(About this task) Say how many lines of these entries include the word "other", and answer with the number alone.

(Provided records)
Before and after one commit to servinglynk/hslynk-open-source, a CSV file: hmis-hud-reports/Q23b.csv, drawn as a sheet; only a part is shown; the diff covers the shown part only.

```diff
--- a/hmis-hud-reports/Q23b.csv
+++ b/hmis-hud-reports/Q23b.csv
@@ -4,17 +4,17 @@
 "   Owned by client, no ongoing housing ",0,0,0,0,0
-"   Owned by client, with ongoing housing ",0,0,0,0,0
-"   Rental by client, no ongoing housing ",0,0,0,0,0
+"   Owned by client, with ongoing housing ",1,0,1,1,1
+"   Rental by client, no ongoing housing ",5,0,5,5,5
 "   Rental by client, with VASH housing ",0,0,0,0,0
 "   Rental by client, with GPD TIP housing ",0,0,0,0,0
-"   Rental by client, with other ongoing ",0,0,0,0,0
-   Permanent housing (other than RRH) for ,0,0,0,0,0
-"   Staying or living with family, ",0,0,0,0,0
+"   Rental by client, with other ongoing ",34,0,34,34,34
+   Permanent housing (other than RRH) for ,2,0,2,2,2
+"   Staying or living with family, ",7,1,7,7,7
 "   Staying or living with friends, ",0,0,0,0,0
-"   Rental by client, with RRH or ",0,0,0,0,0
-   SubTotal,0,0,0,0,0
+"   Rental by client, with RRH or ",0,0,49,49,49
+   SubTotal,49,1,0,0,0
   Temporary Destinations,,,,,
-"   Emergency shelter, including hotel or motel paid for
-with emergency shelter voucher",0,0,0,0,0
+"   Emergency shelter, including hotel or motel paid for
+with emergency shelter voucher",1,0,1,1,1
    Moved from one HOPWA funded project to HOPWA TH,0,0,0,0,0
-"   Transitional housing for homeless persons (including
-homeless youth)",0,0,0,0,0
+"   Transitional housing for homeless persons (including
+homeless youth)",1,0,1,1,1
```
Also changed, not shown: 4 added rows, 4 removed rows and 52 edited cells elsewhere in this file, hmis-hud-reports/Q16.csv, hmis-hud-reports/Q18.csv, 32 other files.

(Solved exercise) 5